I am a dance artist interested in infinite gestures. I am wondering how to make destruction matter. I want to sever performance, getting intimate with what I don't know. Unknowing this form. I'm exploring water (the way it changes), floating, becoming a prune, dust. The meeting of water and dust. I'm invested in my insignificance. How it is as important as your insignificance. I am hanging onto tender data. I am a collector. Routine motion, desperate motion. I want to be architecture-less, nameless. When I make or view performance, I'm constantly combing through the intention of why? Why is this being seen? Why do I want it seen? Is this absolutely necessary? I care for spontaneous performance; messy, honest. I care for fucking up spectatorship. I like when my work lacks transition; get to the next spot as messy, (humanly), as possible. I use "performance" that is not clearly seen. I'm not sure if it qualifies as performance. I'm working to make something else.
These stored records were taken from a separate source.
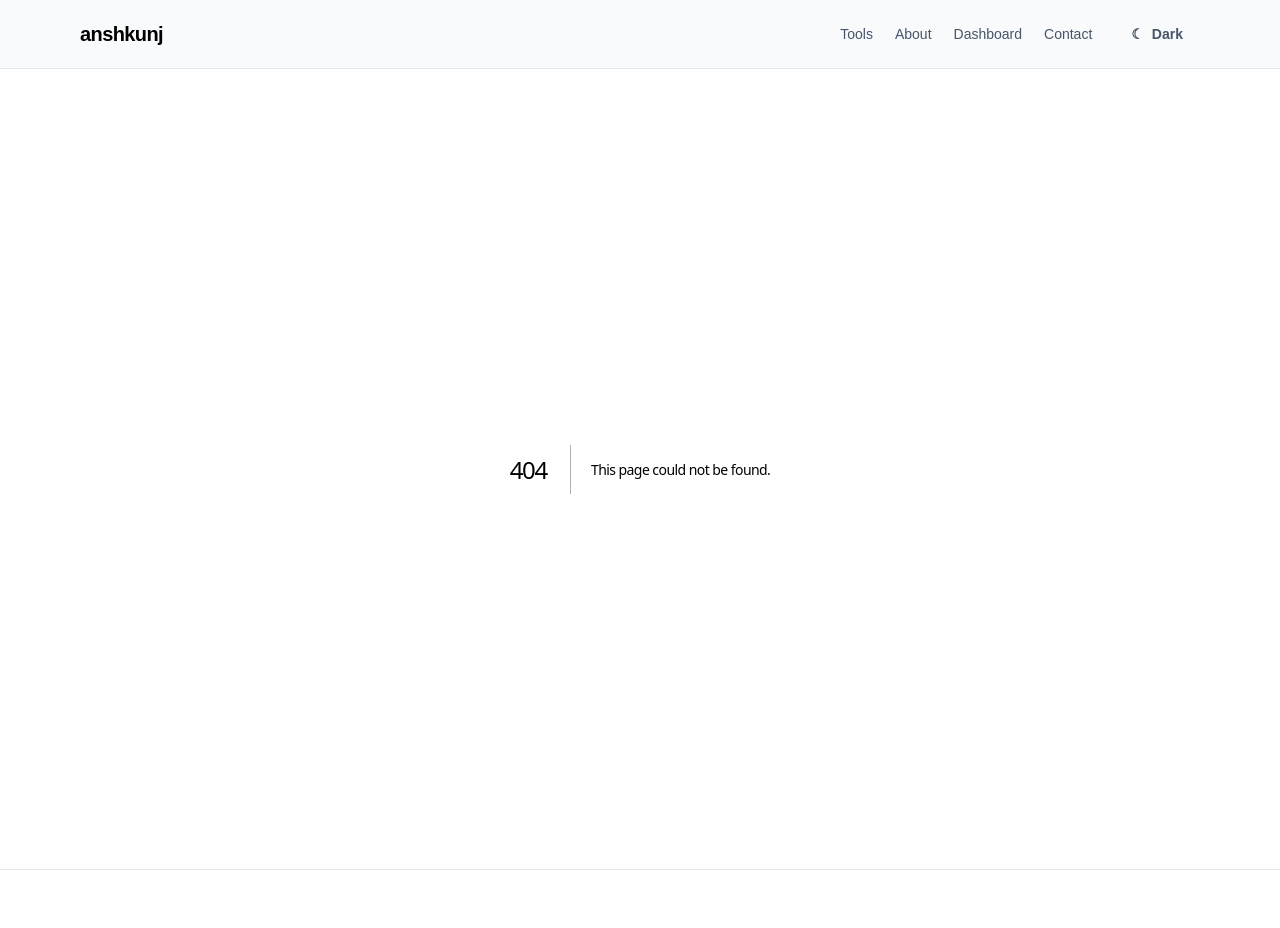
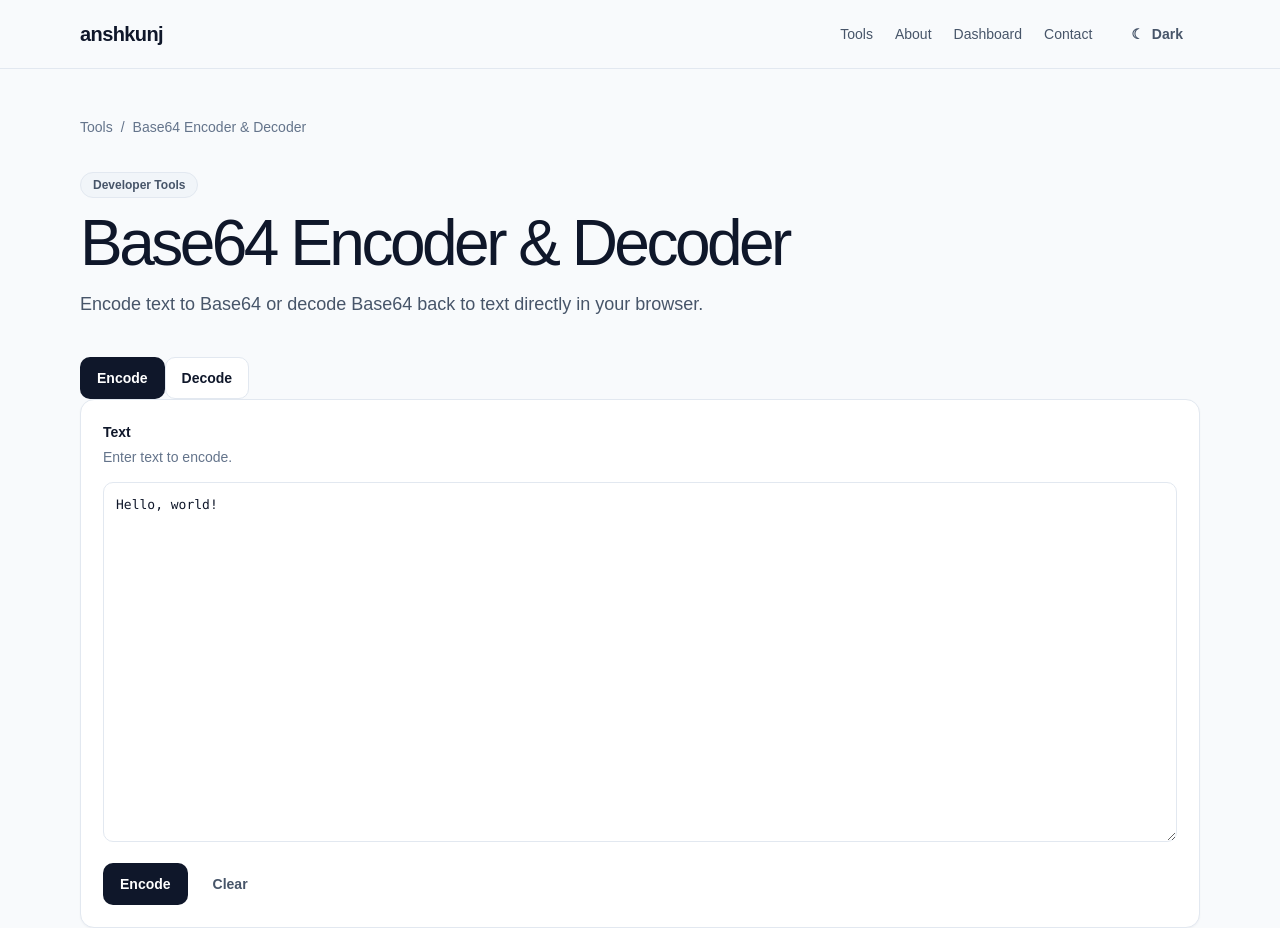
Before and after one commit to anshkunj/ak-project, a Next.js app: page /tools/base64 in a window 1280 px wide. Before the commit this address had no page. Shown: the top 928 px of the page. Built offline with nearby package versions, Linux system fonts and the light colour scheme.

Commit message:
feat: add Base64 tool page

```diff
--- /dev/null
+++ b/src/app/tools/base64/page.tsx
@@ -0,0 +1,29 @@
+import type { Metadata } from "next";
+import { ToolShell } from "@/components/tools/tool-shell";
+import { Base64Tool } from "@/components/tools/base64";
+
+export const metadata: Metadata = {
+  title: "Base64 Encoder & Decoder — Free Online Tool | anshkunj",
+  description: "Encode and decode Base64 text in your browser. Fast, free, and no account required.",
+  alternates: { canonical: "/tools/base64" },
+};
+
+export default function Base64Page() {
+  return (
+    <ToolShell
+      category="Developer Tools"
+      title="Base64 Encoder & Decoder"
+      description="Encode text to Base64 or decode Base64 back to text directly in your browser."
+      howToUse={<><p>Choose <strong>Encode</strong> or <strong>Decode</strong>, enter your value, and select the corresponding action.</p><p>Conversion runs locally in your browser, so the input is not sent to a server.</p></>}
+      examples={<><p><strong>Encode:</strong> <code>Hello, world!</code> → <code>SGVsbG8sIHdvcmxkIQ==</code></p><p><strong>Decode:</strong> <code>SGVsbG8sIHdvcmxkIQ==</code> → <code>Hello, world!</code></p></>}
+      faq={<>
+        <details><summary>What is Base64 used for?</summary><p>Base64 represents binary data as text and is commonly used when data needs to travel through text-based systems.</p></details>
+        <details><summary>Is Base64 encryption?</summary><p>No. Base64 is an encoding format, not encryption. Encoded data can be decoded by anyone who has it.</p></details>
+        <details><summary>Does this tool upload my data?</summary><p>No. Encoding and decoding happen locally in your browser.</p></details>
+      </>}
+      relatedTools={[{ name: "JSON Formatter & Validator", href: "/tools/json-formatter" }]}
+    >
+      <Base64Tool />
+    </ToolShell>
+  );
+}
```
Maura Bailey currently lives in Philadelphia. She graduated from The University of the Arts in the Spring of 2018 with a BFA in dance under the direction of Donna Faye Burchfield. While at UArts, she performed in works by choreographers such as Jesse Zaritt, Sidra Bell, Jimena Paz, Bobbi Jene Smith, and Gerard and Kelly. While attending The University of The Arts, Maura also had the opportunity to travel to Paris in 2017 to participate in the CAMPING Festival at the Centre National de la Danse. While there, she studied under Vera Mantero and Arno Schuitemaker. After graduating, Maura collaborated with a fellow colleague, Shelby Tucker, on a piece that focused on the resurfacing and pairing of precious childhood memories, and how these memories, pulled from two histories, can stand and collaborate with and within each other. The work, titled, 'To Live By Each Other,' premiered in the 2018 Philly Fringe Festival. In 2019, Maura collaborated and performed a duet at the KYL/D Inhale/Exhale Performance Series in Philadelphia with her lifelong friend, Madelyn Staley, that timelines their ongoing 14 years of friendship. This piece, that is never-ending, is titled, 'Us As Stick Figures.' She most recently premiered her newest work 'Hot Spots,' through Movement Research at the Judson Church.